▶ _Required action_
Each line below is to be copied exactly as it appears.

Materials provided Block Start

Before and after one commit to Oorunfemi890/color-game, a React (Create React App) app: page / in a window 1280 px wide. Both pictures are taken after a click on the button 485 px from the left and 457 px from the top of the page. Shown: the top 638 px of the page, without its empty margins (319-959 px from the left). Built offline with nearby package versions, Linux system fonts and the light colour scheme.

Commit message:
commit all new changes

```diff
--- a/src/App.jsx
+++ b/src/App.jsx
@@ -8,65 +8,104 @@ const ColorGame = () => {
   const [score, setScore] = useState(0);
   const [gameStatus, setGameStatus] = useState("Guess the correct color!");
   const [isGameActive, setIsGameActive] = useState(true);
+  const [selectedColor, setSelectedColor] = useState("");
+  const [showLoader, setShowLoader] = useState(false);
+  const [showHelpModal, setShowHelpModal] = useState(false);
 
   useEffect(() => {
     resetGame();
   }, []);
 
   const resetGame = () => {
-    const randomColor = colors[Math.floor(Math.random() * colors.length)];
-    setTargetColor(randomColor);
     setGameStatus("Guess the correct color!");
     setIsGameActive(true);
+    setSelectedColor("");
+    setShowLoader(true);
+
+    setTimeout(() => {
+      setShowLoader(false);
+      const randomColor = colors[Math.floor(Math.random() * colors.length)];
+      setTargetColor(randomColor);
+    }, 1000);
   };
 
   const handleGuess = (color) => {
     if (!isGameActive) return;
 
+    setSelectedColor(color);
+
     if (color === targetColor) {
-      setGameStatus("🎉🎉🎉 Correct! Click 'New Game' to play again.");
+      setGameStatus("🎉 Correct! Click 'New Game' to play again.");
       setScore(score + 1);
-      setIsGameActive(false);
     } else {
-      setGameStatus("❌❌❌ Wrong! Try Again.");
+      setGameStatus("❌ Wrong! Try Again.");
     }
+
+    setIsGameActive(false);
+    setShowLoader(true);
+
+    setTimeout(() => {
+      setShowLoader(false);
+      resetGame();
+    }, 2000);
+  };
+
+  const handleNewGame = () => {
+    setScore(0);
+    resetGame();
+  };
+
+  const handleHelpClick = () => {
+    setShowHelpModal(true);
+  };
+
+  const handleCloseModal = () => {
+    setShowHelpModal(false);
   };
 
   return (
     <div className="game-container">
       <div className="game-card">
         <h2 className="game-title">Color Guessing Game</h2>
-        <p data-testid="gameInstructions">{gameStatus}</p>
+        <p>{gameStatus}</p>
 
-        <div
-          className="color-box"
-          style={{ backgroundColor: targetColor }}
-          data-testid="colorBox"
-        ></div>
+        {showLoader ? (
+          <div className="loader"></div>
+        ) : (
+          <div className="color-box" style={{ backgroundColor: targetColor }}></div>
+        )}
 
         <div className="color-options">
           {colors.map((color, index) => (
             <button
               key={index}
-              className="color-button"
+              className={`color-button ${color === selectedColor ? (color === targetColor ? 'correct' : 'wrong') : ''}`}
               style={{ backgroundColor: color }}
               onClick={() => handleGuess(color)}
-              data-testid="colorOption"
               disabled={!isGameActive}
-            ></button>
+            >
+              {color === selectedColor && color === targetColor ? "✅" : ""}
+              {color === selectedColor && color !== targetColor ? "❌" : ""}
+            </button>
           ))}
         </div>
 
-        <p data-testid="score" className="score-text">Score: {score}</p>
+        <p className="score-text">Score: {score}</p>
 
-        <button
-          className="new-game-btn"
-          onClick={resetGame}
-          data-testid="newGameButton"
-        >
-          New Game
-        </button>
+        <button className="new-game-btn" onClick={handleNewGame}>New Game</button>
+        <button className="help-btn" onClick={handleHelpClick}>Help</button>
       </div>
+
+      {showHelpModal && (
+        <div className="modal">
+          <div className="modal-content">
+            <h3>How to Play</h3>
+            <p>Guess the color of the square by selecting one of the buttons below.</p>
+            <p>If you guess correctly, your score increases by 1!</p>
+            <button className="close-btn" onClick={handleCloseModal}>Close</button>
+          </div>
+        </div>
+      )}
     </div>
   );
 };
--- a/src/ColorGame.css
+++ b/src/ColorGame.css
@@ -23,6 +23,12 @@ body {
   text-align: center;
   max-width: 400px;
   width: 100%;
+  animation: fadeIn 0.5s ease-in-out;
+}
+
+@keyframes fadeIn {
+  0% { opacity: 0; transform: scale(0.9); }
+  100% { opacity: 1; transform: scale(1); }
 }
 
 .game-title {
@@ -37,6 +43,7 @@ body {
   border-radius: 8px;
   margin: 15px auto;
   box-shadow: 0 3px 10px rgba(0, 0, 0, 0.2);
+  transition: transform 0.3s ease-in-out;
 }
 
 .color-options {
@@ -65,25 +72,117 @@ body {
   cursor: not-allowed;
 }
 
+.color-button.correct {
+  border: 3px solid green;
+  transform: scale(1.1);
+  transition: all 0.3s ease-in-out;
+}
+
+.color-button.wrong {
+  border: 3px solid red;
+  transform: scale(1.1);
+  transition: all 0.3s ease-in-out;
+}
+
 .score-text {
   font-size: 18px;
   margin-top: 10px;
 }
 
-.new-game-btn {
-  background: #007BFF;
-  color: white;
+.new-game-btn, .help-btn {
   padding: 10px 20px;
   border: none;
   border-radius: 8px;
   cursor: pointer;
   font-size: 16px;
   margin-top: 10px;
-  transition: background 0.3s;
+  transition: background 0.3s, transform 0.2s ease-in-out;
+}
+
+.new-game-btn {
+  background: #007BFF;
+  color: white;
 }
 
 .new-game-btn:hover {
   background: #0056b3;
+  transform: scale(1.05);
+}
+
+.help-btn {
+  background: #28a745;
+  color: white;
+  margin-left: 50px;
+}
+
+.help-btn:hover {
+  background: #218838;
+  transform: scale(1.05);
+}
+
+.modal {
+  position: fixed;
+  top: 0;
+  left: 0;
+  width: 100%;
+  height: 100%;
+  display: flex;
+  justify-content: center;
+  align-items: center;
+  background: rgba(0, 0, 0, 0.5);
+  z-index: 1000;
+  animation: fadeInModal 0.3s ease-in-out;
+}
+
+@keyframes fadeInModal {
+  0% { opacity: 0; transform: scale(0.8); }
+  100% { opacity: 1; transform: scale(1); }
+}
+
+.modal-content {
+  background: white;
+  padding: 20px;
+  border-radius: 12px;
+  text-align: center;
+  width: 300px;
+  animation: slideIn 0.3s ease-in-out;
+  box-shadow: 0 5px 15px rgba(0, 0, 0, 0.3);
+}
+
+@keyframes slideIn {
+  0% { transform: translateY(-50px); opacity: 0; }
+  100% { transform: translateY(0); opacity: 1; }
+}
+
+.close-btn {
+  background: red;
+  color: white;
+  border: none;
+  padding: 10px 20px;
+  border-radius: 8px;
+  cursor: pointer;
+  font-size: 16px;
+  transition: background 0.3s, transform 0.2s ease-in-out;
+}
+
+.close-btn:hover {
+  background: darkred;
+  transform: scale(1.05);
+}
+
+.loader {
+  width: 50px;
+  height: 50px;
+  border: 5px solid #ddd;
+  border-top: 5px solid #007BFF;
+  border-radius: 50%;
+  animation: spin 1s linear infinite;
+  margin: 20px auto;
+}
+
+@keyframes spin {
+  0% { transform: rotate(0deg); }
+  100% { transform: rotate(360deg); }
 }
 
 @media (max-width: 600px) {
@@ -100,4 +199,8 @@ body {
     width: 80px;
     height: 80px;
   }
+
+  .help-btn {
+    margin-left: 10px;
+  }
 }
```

Materials provided Block End

▶ _Task output_
Before and after one commit to Oorunfemi890/color-game, a React (Create React App) app: page / in a window 1280 px wide. Both pictures are taken after a click on the button 485 px from the left and 457 px from the top of the page. Shown: the top 638 px of the page, without its empty margins (319-959 px from the left). Built offline with nearby package versions, Linux system fonts and the light colour scheme.

Commit message:
commit all new changes

```diff
--- a/src/App.jsx
+++ b/src/App.jsx
@@ -8,65 +8,104 @@ const ColorGame = () => {
   const [score, setScore] = useState(0);
   const [gameStatus, setGameStatus] = useState("Guess the correct color!");
   const [isGameActive, setIsGameActive] = useState(true);
+  const [selectedColor, setSelectedColor] = useState("");
+  const [showLoader, setShowLoader] = useState(false);
+  const [showHelpModal, setShowHelpModal] = useState(false);
 
   useEffect(() => {
     resetGame();
   }, []);
 
   const resetGame = () => {
-    const randomColor = colors[Math.floor(Math.random() * colors.length)];
-    setTargetColor(randomColor);
     setGameStatus("Guess the correct color!");
     setIsGameActive(true);
+    setSelectedColor("");
+    setShowLoader(true);
+
+    setTimeout(() => {
+      setShowLoader(false);
+      const randomColor = colors[Math.floor(Math.random() * colors.length)];
+      setTargetColor(randomColor);
+    }, 1000);
   };
 
   const handleGuess = (color) => {
     if (!isGameActive) return;
 
+    setSelectedColor(color);
+
     if (color === targetColor) {
-      setGameStatus("🎉🎉🎉 Correct! Click 'New Game' to play again.");
+      setGameStatus("🎉 Correct! Click 'New Game' to play again.");
       setScore(score + 1);
-      setIsGameActive(false);
     } else {
-      setGameStatus("❌❌❌ Wrong! Try Again.");
+      setGameStatus("❌ Wrong! Try Again.");
     }
+
+    setIsGameActive(false);
+    setShowLoader(true);
+
+    setTimeout(() => {
+      setShowLoader(false);
+      resetGame();
+    }, 2000);
+  };
+
+  const handleNewGame = () => {
+    setScore(0);
+    resetGame();
+  };
+
+  const handleHelpClick = () => {
+    setShowHelpModal(true);
+  };
+
+  const handleCloseModal = () => {
+    setShowHelpModal(false);
   };
 
   return (
     <div className="game-container">
       <div className="game-card">
         <h2 className="game-title">Color Guessing Game</h2>
-        <p data-testid="gameInstructions">{gameStatus}</p>
+        <p>{gameStatus}</p>
 
-        <div
-          className="color-box"
-          style={{ backgroundColor: targetColor }}
-          data-testid="colorBox"
-        ></div>
+        {showLoader ? (
+          <div className="loader"></div>
+        ) : (
+          <div className="color-box" style={{ backgroundColor: targetColor }}></div>
+        )}
 
         <div className="color-options">
           {colors.map((color, index) => (
             <button
               key={index}
-              className="color-button"
+              className={`color-button ${color === selectedColor ? (color === targetColor ? 'correct' : 'wrong') : ''}`}
               style={{ backgroundColor: color }}
               onClick={() => handleGuess(color)}
-              data-testid="colorOption"
               disabled={!isGameActive}
-            ></button>
+            >
+              {color === selectedColor && color === targetColor ? "✅" : ""}
+              {color === selectedColor && color !== targetColor ? "❌" : ""}
+            </button>
           ))}
         </div>
 
-        <p data-testid="score" className="score-text">Score: {score}</p>
+        <p className="score-text">Score: {score}</p>
 
-        <button
-          className="new-game-btn"
-          onClick={resetGame}
-          data-testid="newGameButton"
-        >
-          New Game
-        </button>
+        <button className="new-game-btn" onClick={handleNewGame}>New Game</button>
+        <button className="help-btn" onClick={handleHelpClick}>Help</button>
       </div>
+
+      {showHelpModal && (
+        <div className="modal">
+          <div className="modal-content">
+            <h3>How to Play</h3>
+            <p>Guess the color of the square by selecting one of the buttons below.</p>
+            <p>If you guess correctly, your score increases by 1!</p>
+            <button className="close-btn" onClick={handleCloseModal}>Close</button>
+          </div>
+        </div>
+      )}
     </div>
   );
 };
--- a/src/ColorGame.css
+++ b/src/ColorGame.css
@@ -23,6 +23,12 @@ body {
   text-align: center;
   max-width: 400px;
   width: 100%;
+  animation: fadeIn 0.5s ease-in-out;
+}
+
+@keyframes fadeIn {
+  0% { opacity: 0; transform: scale(0.9); }
+  100% { opacity: 1; transform: scale(1); }
 }
 
 .game-title {
@@ -37,6 +43,7 @@ body {
   border-radius: 8px;
   margin: 15px auto;
   box-shadow: 0 3px 10px rgba(0, 0, 0, 0.2);
+  transition: transform 0.3s ease-in-out;
 }
 
 .color-options {
@@ -65,25 +72,117 @@ body {
   cursor: not-allowed;
 }
 
+.color-button.correct {
+  border: 3px solid green;
+  transform: scale(1.1);
+  transition: all 0.3s ease-in-out;
+}
+
+.color-button.wrong {
+  border: 3px solid red;
+  transform: scale(1.1);
+  transition: all 0.3s ease-in-out;
+}
+
 .score-text {
   font-size: 18px;
   margin-top: 10px;
 }
 
-.new-game-btn {
-  background: #007BFF;
-  color: white;
+.new-game-btn, .help-btn {
   padding: 10px 20px;
   border: none;
   border-radius: 8px;
   cursor: pointer;
   font-size: 16px;
   margin-top: 10px;
-  transition: background 0.3s;
+  transition: background 0.3s, transform 0.2s ease-in-out;
+}
+
+.new-game-btn {
+  background: #007BFF;
+  color: white;
 }
 
 .new-game-btn:hover {
   background: #0056b3;
+  transform: scale(1.05);
+}
+
+.help-btn {
+  background: #28a745;
+  color: white;
+  margin-left: 50px;
+}
+
+.help-btn:hover {
+  background: #218838;
+  transform: scale(1.05);
+}
+
+.modal {
+  position: fixed;
+  top: 0;
+  left: 0;
+  width: 100%;
+  height: 100%;
+  display: flex;
+  justify-content: center;
+  align-items: center;
+  background: rgba(0, 0, 0, 0.5);
+  z-index: 1000;
+  animation: fadeInModal 0.3s ease-in-out;
+}
+
+@keyframes fadeInModal {
+  0% { opacity: 0; transform: scale(0.8); }
+  100% { opacity: 1; transform: scale(1); }
+}
+
+.modal-content {
+  background: white;
+  padding: 20px;
+  border-radius: 12px;
+  text-align: center;
+  width: 300px;
+  animation: slideIn 0.3s ease-in-out;
+  box-shadow: 0 5px 15px rgba(0, 0, 0, 0.3);
+}
+
+@keyframes slideIn {
+  0% { transform: translateY(-50px); opacity: 0; }
+  100% { transform: translateY(0); opacity: 1; }
+}
+
+.close-btn {
+  background: red;
+  color: white;
+  border: none;
+  padding: 10px 20px;
+  border-radius: 8px;
+  cursor: pointer;
+  font-size: 16px;
+  transition: background 0.3s, transform 0.2s ease-in-out;
+}
+
+.close-btn:hover {
+  background: darkred;
+  transform: scale(1.05);
+}
+
+.loader {
+  width: 50px;
+  height: 50px;
+  border: 5px solid #ddd;
+  border-top: 5px solid #007BFF;
+  border-radius: 50%;
+  animation: spin 1s linear infinite;
+  margin: 20px auto;
+}
+
+@keyframes spin {
+  0% { transform: rotate(0deg); }
+  100% { transform: rotate(360deg); }
 }
 
 @media (max-width: 600px) {
@@ -100,4 +199,8 @@ body {
     width: 80px;
     height: 80px;
   }
+
+  .help-btn {
+    margin-left: 10px;
+  }
 }
```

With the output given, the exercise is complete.